DESCRIPTION OF THE TASK:
Produce a verbatim copy of the following records, leaving out all pictures.

Before-and-after change records
=== Begin Enclosure ===

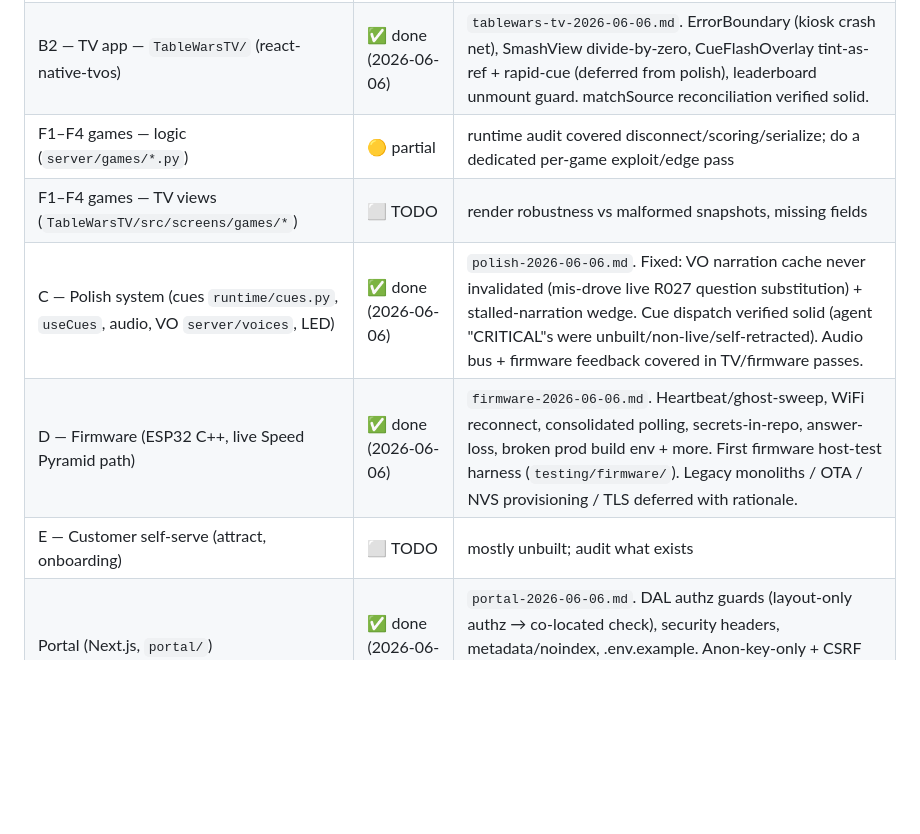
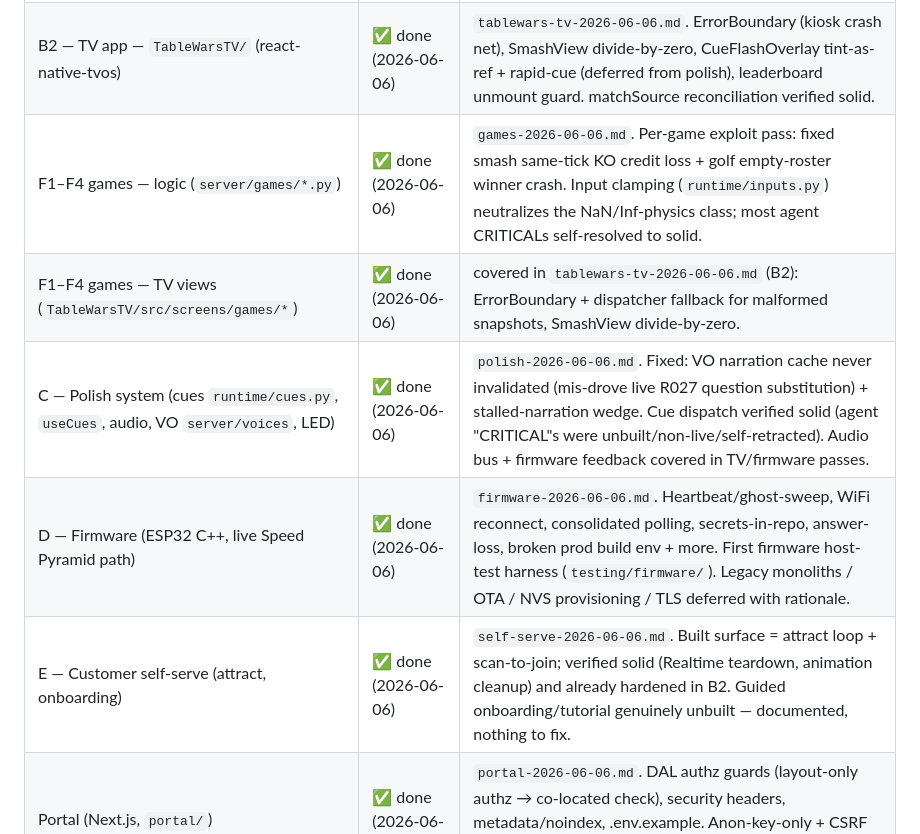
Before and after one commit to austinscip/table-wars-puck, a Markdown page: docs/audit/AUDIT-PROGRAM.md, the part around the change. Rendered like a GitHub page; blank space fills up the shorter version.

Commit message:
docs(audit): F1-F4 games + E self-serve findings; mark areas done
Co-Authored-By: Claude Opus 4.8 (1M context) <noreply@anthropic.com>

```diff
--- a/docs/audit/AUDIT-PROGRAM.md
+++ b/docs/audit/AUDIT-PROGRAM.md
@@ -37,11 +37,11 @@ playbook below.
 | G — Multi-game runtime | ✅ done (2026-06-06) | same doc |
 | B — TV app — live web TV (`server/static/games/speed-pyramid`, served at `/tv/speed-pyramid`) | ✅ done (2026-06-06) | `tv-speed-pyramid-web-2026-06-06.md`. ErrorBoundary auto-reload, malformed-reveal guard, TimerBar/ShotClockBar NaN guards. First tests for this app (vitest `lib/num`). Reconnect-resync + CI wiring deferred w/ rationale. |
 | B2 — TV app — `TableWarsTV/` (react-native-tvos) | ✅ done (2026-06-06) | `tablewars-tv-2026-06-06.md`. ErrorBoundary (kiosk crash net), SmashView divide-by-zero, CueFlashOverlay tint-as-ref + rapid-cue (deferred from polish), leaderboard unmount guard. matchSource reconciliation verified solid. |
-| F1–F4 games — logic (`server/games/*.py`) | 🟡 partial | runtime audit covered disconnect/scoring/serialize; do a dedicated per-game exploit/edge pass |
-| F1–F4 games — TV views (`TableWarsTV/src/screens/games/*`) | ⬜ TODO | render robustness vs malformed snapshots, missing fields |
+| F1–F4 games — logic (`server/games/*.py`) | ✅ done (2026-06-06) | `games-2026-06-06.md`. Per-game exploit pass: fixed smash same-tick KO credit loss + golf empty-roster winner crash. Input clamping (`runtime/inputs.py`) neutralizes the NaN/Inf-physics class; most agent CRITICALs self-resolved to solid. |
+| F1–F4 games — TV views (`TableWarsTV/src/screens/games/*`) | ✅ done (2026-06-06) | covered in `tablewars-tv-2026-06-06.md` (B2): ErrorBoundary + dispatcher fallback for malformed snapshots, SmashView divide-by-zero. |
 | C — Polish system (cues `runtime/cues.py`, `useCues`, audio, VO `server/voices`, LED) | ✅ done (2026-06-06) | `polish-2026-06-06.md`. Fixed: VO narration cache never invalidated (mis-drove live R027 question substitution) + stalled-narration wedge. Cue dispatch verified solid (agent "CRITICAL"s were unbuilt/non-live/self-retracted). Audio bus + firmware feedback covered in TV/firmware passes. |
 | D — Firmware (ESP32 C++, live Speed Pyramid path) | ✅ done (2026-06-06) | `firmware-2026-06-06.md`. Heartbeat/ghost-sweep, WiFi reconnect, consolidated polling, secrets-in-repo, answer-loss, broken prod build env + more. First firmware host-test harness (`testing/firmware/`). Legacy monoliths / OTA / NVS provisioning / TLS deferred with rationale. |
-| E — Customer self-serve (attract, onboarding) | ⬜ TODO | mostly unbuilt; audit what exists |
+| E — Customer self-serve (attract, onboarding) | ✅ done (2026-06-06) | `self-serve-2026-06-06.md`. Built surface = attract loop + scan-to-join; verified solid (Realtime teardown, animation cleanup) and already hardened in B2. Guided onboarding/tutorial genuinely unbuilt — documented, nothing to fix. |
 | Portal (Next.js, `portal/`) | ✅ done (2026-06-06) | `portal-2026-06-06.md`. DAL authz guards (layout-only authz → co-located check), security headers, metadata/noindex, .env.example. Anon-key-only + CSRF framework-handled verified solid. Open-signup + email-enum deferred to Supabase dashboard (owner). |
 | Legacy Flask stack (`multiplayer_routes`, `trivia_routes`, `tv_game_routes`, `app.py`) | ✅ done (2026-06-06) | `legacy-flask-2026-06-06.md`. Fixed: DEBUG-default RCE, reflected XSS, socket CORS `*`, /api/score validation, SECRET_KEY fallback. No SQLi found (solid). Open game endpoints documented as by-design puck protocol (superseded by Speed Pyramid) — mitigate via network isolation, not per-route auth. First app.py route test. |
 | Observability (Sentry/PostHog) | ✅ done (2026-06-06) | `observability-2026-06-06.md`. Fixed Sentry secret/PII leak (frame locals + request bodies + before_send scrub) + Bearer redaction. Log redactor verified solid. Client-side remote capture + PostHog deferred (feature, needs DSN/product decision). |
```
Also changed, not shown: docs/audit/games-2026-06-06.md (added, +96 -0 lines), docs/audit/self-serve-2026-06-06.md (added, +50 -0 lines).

=== End Enclosure ===

OUTPUT:
Before and after one commit to austinscip/table-wars-puck, a Markdown page: docs/audit/AUDIT-PROGRAM.md, the part around the change. Rendered like a GitHub page; blank space fills up the shorter version.

Commit message:
docs(audit): F1-F4 games + E self-serve findings; mark areas done
Co-Authored-By: Claude Opus 4.8 (1M context) <noreply@anthropic.com>

```diff
--- a/docs/audit/AUDIT-PROGRAM.md
+++ b/docs/audit/AUDIT-PROGRAM.md
@@ -37,11 +37,11 @@ playbook below.
 | G — Multi-game runtime | ✅ done (2026-06-06) | same doc |
 | B — TV app — live web TV (`server/static/games/speed-pyramid`, served at `/tv/speed-pyramid`) | ✅ done (2026-06-06) | `tv-speed-pyramid-web-2026-06-06.md`. ErrorBoundary auto-reload, malformed-reveal guard, TimerBar/ShotClockBar NaN guards. First tests for this app (vitest `lib/num`). Reconnect-resync + CI wiring deferred w/ rationale. |
 | B2 — TV app — `TableWarsTV/` (react-native-tvos) | ✅ done (2026-06-06) | `tablewars-tv-2026-06-06.md`. ErrorBoundary (kiosk crash net), SmashView divide-by-zero, CueFlashOverlay tint-as-ref + rapid-cue (deferred from polish), leaderboard unmount guard. matchSource reconciliation verified solid. |
-| F1–F4 games — logic (`server/games/*.py`) | 🟡 partial | runtime audit covered disconnect/scoring/serialize; do a dedicated per-game exploit/edge pass |
-| F1–F4 games — TV views (`TableWarsTV/src/screens/games/*`) | ⬜ TODO | render robustness vs malformed snapshots, missing fields |
+| F1–F4 games — logic (`server/games/*.py`) | ✅ done (2026-06-06) | `games-2026-06-06.md`. Per-game exploit pass: fixed smash same-tick KO credit loss + golf empty-roster winner crash. Input clamping (`runtime/inputs.py`) neutralizes the NaN/Inf-physics class; most agent CRITICALs self-resolved to solid. |
+| F1–F4 games — TV views (`TableWarsTV/src/screens/games/*`) | ✅ done (2026-06-06) | covered in `tablewars-tv-2026-06-06.md` (B2): ErrorBoundary + dispatcher fallback for malformed snapshots, SmashView divide-by-zero. |
 | C — Polish system (cues `runtime/cues.py`, `useCues`, audio, VO `server/voices`, LED) | ✅ done (2026-06-06) | `polish-2026-06-06.md`. Fixed: VO narration cache never invalidated (mis-drove live R027 question substitution) + stalled-narration wedge. Cue dispatch verified solid (agent "CRITICAL"s were unbuilt/non-live/self-retracted). Audio bus + firmware feedback covered in TV/firmware passes. |
 | D — Firmware (ESP32 C++, live Speed Pyramid path) | ✅ done (2026-06-06) | `firmware-2026-06-06.md`. Heartbeat/ghost-sweep, WiFi reconnect, consolidated polling, secrets-in-repo, answer-loss, broken prod build env + more. First firmware host-test harness (`testing/firmware/`). Legacy monoliths / OTA / NVS provisioning / TLS deferred with rationale. |
-| E — Customer self-serve (attract, onboarding) | ⬜ TODO | mostly unbuilt; audit what exists |
+| E — Customer self-serve (attract, onboarding) | ✅ done (2026-06-06) | `self-serve-2026-06-06.md`. Built surface = attract loop + scan-to-join; verified solid (Realtime teardown, animation cleanup) and already hardened in B2. Guided onboarding/tutorial genuinely unbuilt — documented, nothing to fix. |
 | Portal (Next.js, `portal/`) | ✅ done (2026-06-06) | `portal-2026-06-06.md`. DAL authz guards (layout-only authz → co-located check), security headers, metadata/noindex, .env.example. Anon-key-only + CSRF framework-handled verified solid. Open-signup + email-enum deferred to Supabase dashboard (owner). |
 | Legacy Flask stack (`multiplayer_routes`, `trivia_routes`, `tv_game_routes`, `app.py`) | ✅ done (2026-06-06) | `legacy-flask-2026-06-06.md`. Fixed: DEBUG-default RCE, reflected XSS, socket CORS `*`, /api/score validation, SECRET_KEY fallback. No SQLi found (solid). Open game endpoints documented as by-design puck protocol (superseded by Speed Pyramid) — mitigate via network isolation, not per-route auth. First app.py route test. |
 | Observability (Sentry/PostHog) | ✅ done (2026-06-06) | `observability-2026-06-06.md`. Fixed Sentry secret/PII leak (frame locals + request bodies + before_send scrub) + Bearer redaction. Log redactor verified solid. Client-side remote capture + PostHog deferred (feature, needs DSN/product decision). |
```
Also changed, not shown: docs/audit/games-2026-06-06.md (added, +96 -0 lines), docs/audit/self-serve-2026-06-06.md (added, +50 -0 lines).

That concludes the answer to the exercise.